== MATERIAL TO PROCESS ==

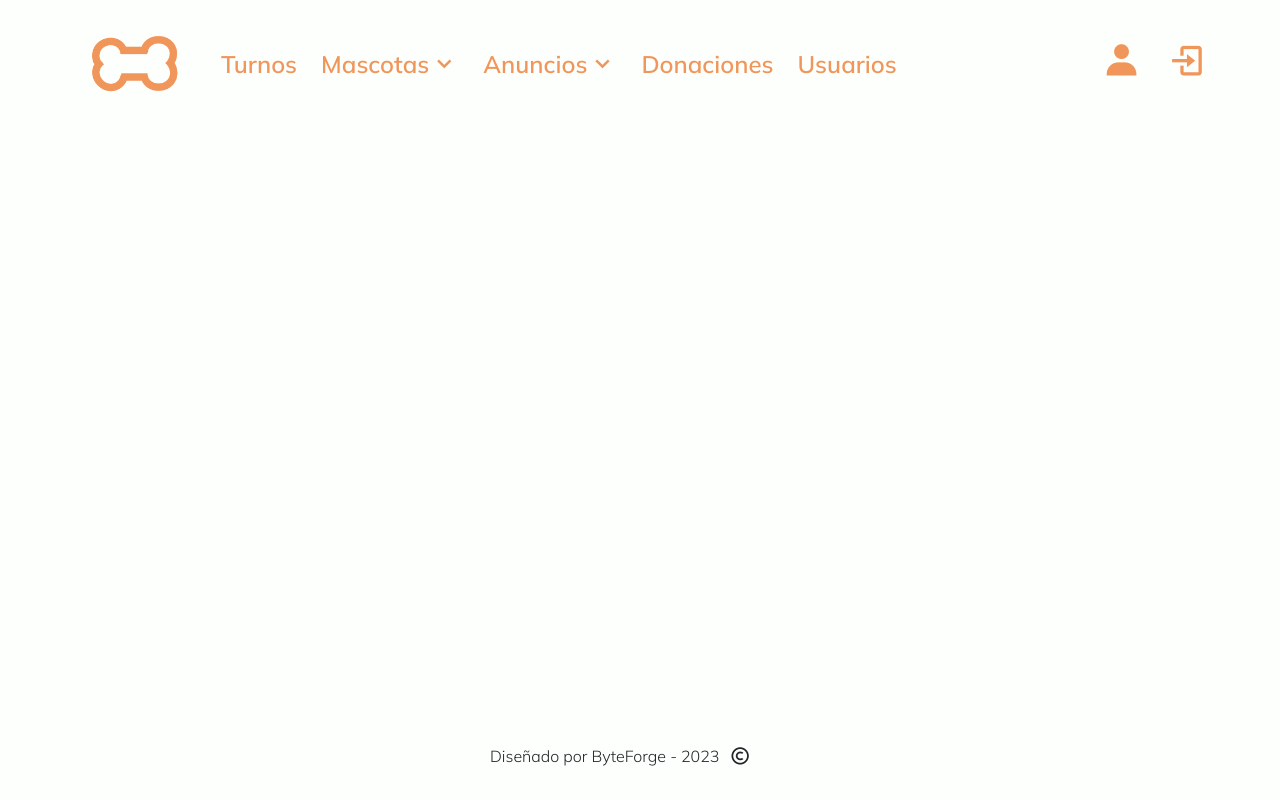
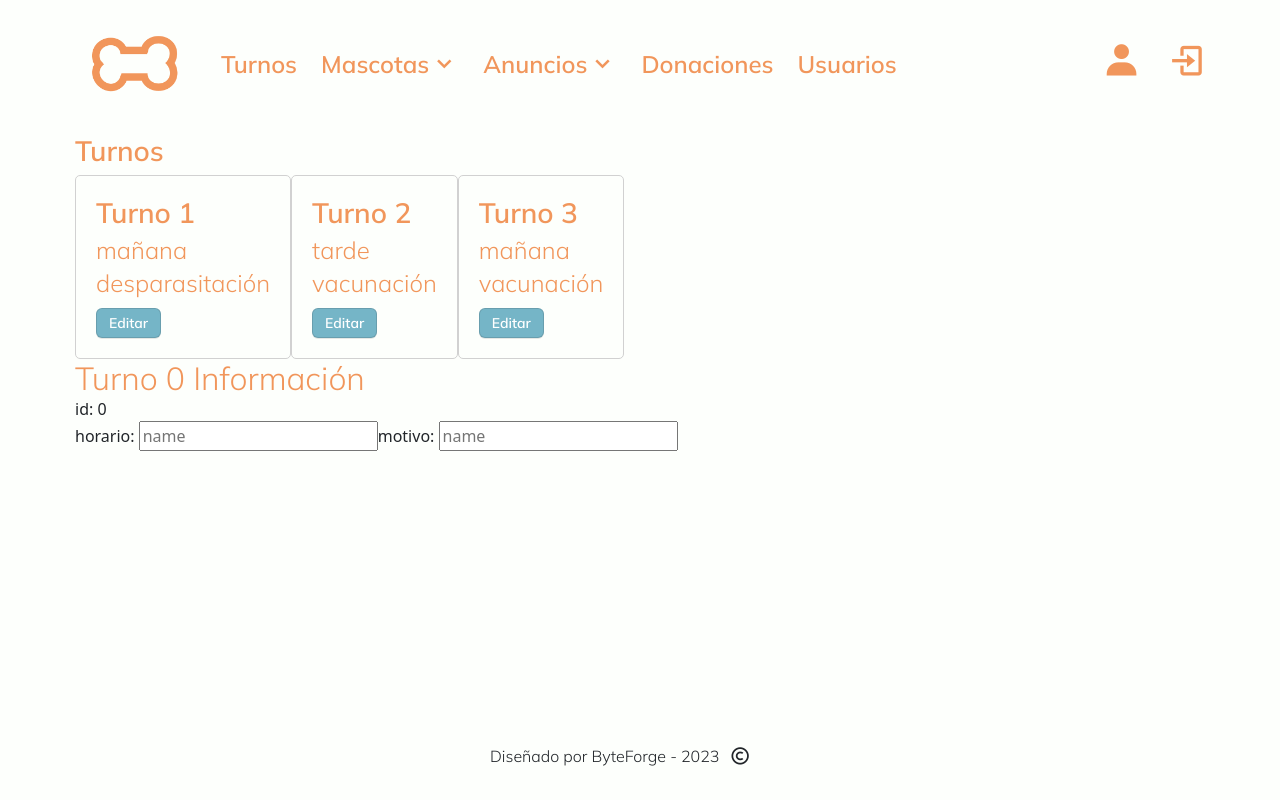
Before and after one commit to Ationno/App-Veterinaria-INGS2, an Angular app: page /turnos in a window 1280 px wide. Before the commit this address led to /. Built offline with nearby package versions, Linux system fonts and the light colour scheme.

Commit message:
Agrego version de prueba de la funcionalidad listar turnos y su modificación

```diff
--- a/src/app/app.module.ts
+++ b/src/app/app.module.ts
@@ -14,6 +14,8 @@ import { UsuariosComponent } from './components/usuarios/usuarios.component';
 import { PerfilUsuarioComponent } from './components/usuarios/perfil-usuario/perfil-usuario.component';
 import { FormularioUsuarioComponent } from './components/usuarios/formulario-usuario/formulario-usuario.component';
 import { FooterComponent } from './components/footer/footer.component';
+import { TurnosComponent } from './components/turnos/turnos.component';
+import { ListaTurnosComponent } from './components/turnos/lista-turnos/lista-turnos.component';
 
 @NgModule({
   declarations: [
@@ -25,7 +27,9 @@ import { FooterComponent } from './components/footer/footer.component';
     UsuariosComponent,
     PerfilUsuarioComponent,
     FormularioUsuarioComponent,
-    FooterComponent
+    FooterComponent,
+    TurnosComponent,
+    ListaTurnosComponent
   ],
   imports: [
     BrowserModule,
--- a/src/app/components/nav/nav.component.html
+++ b/src/app/components/nav/nav.component.html
@@ -1,12 +1,12 @@
 <nav class="barra_navegacion">
     <a href="/" class="yoprogramo"><img src="../../../assets/img/Logo Veterinaria Crop.png" alt="Logo Veterinaria"></a>
-    <a href="">Turnos</a>
+    <a routerLink="/turnos" href="">Turnos</a>
     <div class="dropdown">
         <div class="dropdown-title">
             <a href="">Mascotas</a>
             <i class='bx bx-chevron-down'></i>
         </div>
-        <ul class="dropdown-content" *ngIf="true" >
+        <ul class="dropdown-content" *ngIf="true">
             <li>
                 <i class='bx bxs-dog'></i>
                 <div>
@@ -22,7 +22,7 @@
                 </div>
             </li>
             <li>
-                <i class='bx bxs-baby-carriage' ></i>
+                <i class='bx bxs-baby-carriage'></i>
                 <div>
                     <p>Cruza de Animales</p>
                     <span>Encuentra la pareja ideal de tu mascota</span>
@@ -35,16 +35,16 @@
             <a href="">Anuncios</a>
             <i class='bx bx-chevron-down'></i>
         </div>
-        <ul class="dropdown-content" *ngIf="true" >
+        <ul class="dropdown-content" *ngIf="true">
             <li>
-                <i class='bx bxs-briefcase-alt' ></i>
+                <i class='bx bxs-briefcase-alt'></i>
                 <div>
                     <p>Anuncios de Trabajo</p>
                     <span>Contrata a profesionales certificados</span>
                 </div>
             </li>
             <li>
-                <i class='bx bx-search-alt-2' ></i>
+                <i class='bx bx-search-alt-2'></i>
                 <div>
                     <p>Busqueda de Mascotas</p>
                     <span>Descubre la mascota de tus sueños</span>
@@ -54,6 +54,6 @@
     </div>
     <a href="">Donaciones</a>
     <a routerLink="/usuarios" href="">Usuarios</a>
-    <a class="push"><i class='bx bxs-user' ></i></a>
-    <a routerLink="/login"><i class='bx bx-log-in' ></i></a>
+    <a class="push"><i class='bx bxs-user'></i></a>
+    <a routerLink="/login"><i class='bx bx-log-in'></i></a>
 </nav>
--- /dev/null
+++ b/src/app/components/turnos/DatosTurnos.ts
@@ -0,0 +1,7 @@
+import { Turno } from "../../interfaces/Turno"
+
+export const TURNOS: Turno[] = [
+    { id: 1, horario: "mañana", motivo: "desparasitación" },
+    { id: 2, horario: "tarde", motivo: "vacunación" },
+    { id: 3, horario: "mañana", motivo: "vacunación" }
+]
--- /dev/null
+++ b/src/app/components/turnos/lista-turnos/lista-turnos.component.html
@@ -0,0 +1,14 @@
+<div *ngIf="turno">
+
+    <h2>{{"Turno " + turno.id}} Información</h2>
+    <div><span>id: </span>{{turno.id}}</div>
+    <div>
+        <label>horario:
+            <input [(ngModel)]="turno.horario" placeholder="name" />
+        </label>
+        <label>motivo:
+            <input [(ngModel)]="turno.motivo" placeholder="name" />
+        </label>
+    </div>
+
+</div>
--- /dev/null
+++ b/src/app/components/turnos/lista-turnos/lista-turnos.component.ts
@@ -0,0 +1,18 @@
+import { Component, OnInit, Input } from '@angular/core';
+import { Turno } from '../../../interfaces/Turno'
+
+@Component({
+  selector: 'app-lista-turnos',
+  templateUrl: './lista-turnos.component.html',
+  styleUrls: ['./lista-turnos.component.css']
+})
+export class ListaTurnosComponent implements OnInit {
+  @Input() turno: Turno;
+
+  constructor() {
+    this.turno = { id: 0, horario: "", motivo: "" }
+  }
+
+  ngOnInit() { }
+
+}
--- /dev/null
+++ b/src/app/components/turnos/turnos.component.css
@@ -0,0 +1,20 @@
+.turnos {
+    display: flex;
+}
+
+.turno {
+    border: 1px solid #d1d1d1;
+    border-radius: 5px;
+    padding: 1em;
+}
+
+h1 {
+    font-weight: 700;
+    font-size: 1.75rem;
+    margin-bottom: .25em;
+}
+
+h2 {
+    font-size: 1.50rem;
+    margin-bottom: .15em;
+}
--- /dev/null
+++ b/src/app/components/turnos/turnos.component.html
@@ -0,0 +1,12 @@
+<h1>Turnos</h1>
+
+<ul class="turnos">
+    <li class="turno" *ngFor="let turno of turnos">
+        <h1>{{"Turno " + turno.id}}</h1>
+        <h2>{{turno.horario}}</h2>
+        <h2>{{turno.motivo}}</h2>
+        <button (click)="onSelect(turno)" class="button" value="editar">Editar</button>
+    </li>
+</ul>
+
+<app-lista-turnos [turno]="selectedTurno"></app-lista-turnos>
--- /dev/null
+++ b/src/app/components/turnos/turnos.component.ts
@@ -0,0 +1,24 @@
+import { Component, OnInit } from '@angular/core';
+import { Turno } from '../../interfaces/Turno'
+import { TURNOS } from "./DatosTurnos"
+
+@Component({
+  selector: 'app-turnos',
+  templateUrl: './turnos.component.html',
+  styleUrls: ['./turnos.component.css']
+})
+export class TurnosComponent implements OnInit {
+  turnos = TURNOS;
+  selectedTurno: Turno;
+
+  constructor() {
+    this.selectedTurno = { id: 0, horario: "", motivo: "" }
+  }
+
+  ngOnInit() { }
+
+  onSelect(turno: Turno): void {
+    this.selectedTurno = turno;
+  }
+
+}
--- /dev/null
+++ b/src/app/interfaces/Turno.ts
@@ -0,0 +1,5 @@
+export interface Turno {
+    id: number,
+    horario: string,
+    motivo: string
+}
```
Also changed, not shown: src/app/app-routing.module.ts (+6 -4 lines), src/app/components/turnos/lista-turnos/lista-turnos.component.css (added), 2 other files (tests, documents, lock files or other folders).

== WORK TO BE COMPLETED ==
Instruction for this listing: copy it exactly, but leave the images behind.

== TASK RESPONSE ==
Before and after one commit to Ationno/App-Veterinaria-INGS2, an Angular app: page /turnos in a window 1280 px wide. Before the commit this address led to /. Built offline with nearby package versions, Linux system fonts and the light colour scheme.

Commit message:
Agrego version de prueba de la funcionalidad listar turnos y su modificación

```diff
--- a/src/app/app.module.ts
+++ b/src/app/app.module.ts
@@ -14,6 +14,8 @@ import { UsuariosComponent } from './components/usuarios/usuarios.component';
 import { PerfilUsuarioComponent } from './components/usuarios/perfil-usuario/perfil-usuario.component';
 import { FormularioUsuarioComponent } from './components/usuarios/formulario-usuario/formulario-usuario.component';
 import { FooterComponent } from './components/footer/footer.component';
+import { TurnosComponent } from './components/turnos/turnos.component';
+import { ListaTurnosComponent } from './components/turnos/lista-turnos/lista-turnos.component';
 
 @NgModule({
   declarations: [
@@ -25,7 +27,9 @@ import { FooterComponent } from './components/footer/footer.component';
     UsuariosComponent,
     PerfilUsuarioComponent,
     FormularioUsuarioComponent,
-    FooterComponent
+    FooterComponent,
+    TurnosComponent,
+    ListaTurnosComponent
   ],
   imports: [
     BrowserModule,
--- a/src/app/components/nav/nav.component.html
+++ b/src/app/components/nav/nav.component.html
@@ -1,12 +1,12 @@
 <nav class="barra_navegacion">
     <a href="/" class="yoprogramo"><img src="../../../assets/img/Logo Veterinaria Crop.png" alt="Logo Veterinaria"></a>
-    <a href="">Turnos</a>
+    <a routerLink="/turnos" href="">Turnos</a>
     <div class="dropdown">
         <div class="dropdown-title">
             <a href="">Mascotas</a>
             <i class='bx bx-chevron-down'></i>
         </div>
-        <ul class="dropdown-content" *ngIf="true" >
+        <ul class="dropdown-content" *ngIf="true">
             <li>
                 <i class='bx bxs-dog'></i>
                 <div>
@@ -22,7 +22,7 @@
                 </div>
             </li>
             <li>
-                <i class='bx bxs-baby-carriage' ></i>
+                <i class='bx bxs-baby-carriage'></i>
                 <div>
                     <p>Cruza de Animales</p>
                     <span>Encuentra la pareja ideal de tu mascota</span>
@@ -35,16 +35,16 @@
             <a href="">Anuncios</a>
             <i class='bx bx-chevron-down'></i>
         </div>
-        <ul class="dropdown-content" *ngIf="true" >
+        <ul class="dropdown-content" *ngIf="true">
             <li>
-                <i class='bx bxs-briefcase-alt' ></i>
+                <i class='bx bxs-briefcase-alt'></i>
                 <div>
                     <p>Anuncios de Trabajo</p>
                     <span>Contrata a profesionales certificados</span>
                 </div>
             </li>
             <li>
-                <i class='bx bx-search-alt-2' ></i>
+                <i class='bx bx-search-alt-2'></i>
                 <div>
                     <p>Busqueda de Mascotas</p>
                     <span>Descubre la mascota de tus sueños</span>
@@ -54,6 +54,6 @@
     </div>
     <a href="">Donaciones</a>
     <a routerLink="/usuarios" href="">Usuarios</a>
-    <a class="push"><i class='bx bxs-user' ></i></a>
-    <a routerLink="/login"><i class='bx bx-log-in' ></i></a>
+    <a class="push"><i class='bx bxs-user'></i></a>
+    <a routerLink="/login"><i class='bx bx-log-in'></i></a>
 </nav>
--- /dev/null
+++ b/src/app/components/turnos/DatosTurnos.ts
@@ -0,0 +1,7 @@
+import { Turno } from "../../interfaces/Turno"
+
+export const TURNOS: Turno[] = [
+    { id: 1, horario: "mañana", motivo: "desparasitación" },
+    { id: 2, horario: "tarde", motivo: "vacunación" },
+    { id: 3, horario: "mañana", motivo: "vacunación" }
+]
--- /dev/null
+++ b/src/app/components/turnos/lista-turnos/lista-turnos.component.html
@@ -0,0 +1,14 @@
+<div *ngIf="turno">
+
+    <h2>{{"Turno " + turno.id}} Información</h2>
+    <div><span>id: </span>{{turno.id}}</div>
+    <div>
+        <label>horario:
+            <input [(ngModel)]="turno.horario" placeholder="name" />
+        </label>
+        <label>motivo:
+            <input [(ngModel)]="turno.motivo" placeholder="name" />
+        </label>
+    </div>
+
+</div>
--- /dev/null
+++ b/src/app/components/turnos/lista-turnos/lista-turnos.component.ts
@@ -0,0 +1,18 @@
+import { Component, OnInit, Input } from '@angular/core';
+import { Turno } from '../../../interfaces/Turno'
+
+@Component({
+  selector: 'app-lista-turnos',
+  templateUrl: './lista-turnos.component.html',
+  styleUrls: ['./lista-turnos.component.css']
+})
+export class ListaTurnosComponent implements OnInit {
+  @Input() turno: Turno;
+
+  constructor() {
+    this.turno = { id: 0, horario: "", motivo: "" }
+  }
+
+  ngOnInit() { }
+
+}
--- /dev/null
+++ b/src/app/components/turnos/turnos.component.css
@@ -0,0 +1,20 @@
+.turnos {
+    display: flex;
+}
+
+.turno {
+    border: 1px solid #d1d1d1;
+    border-radius: 5px;
+    padding: 1em;
+}
+
+h1 {
+    font-weight: 700;
+    font-size: 1.75rem;
+    margin-bottom: .25em;
+}
+
+h2 {
+    font-size: 1.50rem;
+    margin-bottom: .15em;
+}
--- /dev/null
+++ b/src/app/components/turnos/turnos.component.html
@@ -0,0 +1,12 @@
+<h1>Turnos</h1>
+
+<ul class="turnos">
+    <li class="turno" *ngFor="let turno of turnos">
+        <h1>{{"Turno " + turno.id}}</h1>
+        <h2>{{turno.horario}}</h2>
+        <h2>{{turno.motivo}}</h2>
+        <button (click)="onSelect(turno)" class="button" value="editar">Editar</button>
+    </li>
+</ul>
+
+<app-lista-turnos [turno]="selectedTurno"></app-lista-turnos>
--- /dev/null
+++ b/src/app/components/turnos/turnos.component.ts
@@ -0,0 +1,24 @@
+import { Component, OnInit } from '@angular/core';
+import { Turno } from '../../interfaces/Turno'
+import { TURNOS } from "./DatosTurnos"
+
+@Component({
+  selector: 'app-turnos',
+  templateUrl: './turnos.component.html',
+  styleUrls: ['./turnos.component.css']
+})
+export class TurnosComponent implements OnInit {
+  turnos = TURNOS;
+  selectedTurno: Turno;
+
+  constructor() {
+    this.selectedTurno = { id: 0, horario: "", motivo: "" }
+  }
+
+  ngOnInit() { }
+
+  onSelect(turno: Turno): void {
+    this.selectedTurno = turno;
+  }
+
+}
--- /dev/null
+++ b/src/app/interfaces/Turno.ts
@@ -0,0 +1,5 @@
+export interface Turno {
+    id: number,
+    horario: string,
+    motivo: string
+}
```
Also changed, not shown: src/app/app-routing.module.ts (+6 -4 lines), src/app/components/turnos/lista-turnos/lista-turnos.component.css (added), 2 other files (tests, documents, lock files or other folders).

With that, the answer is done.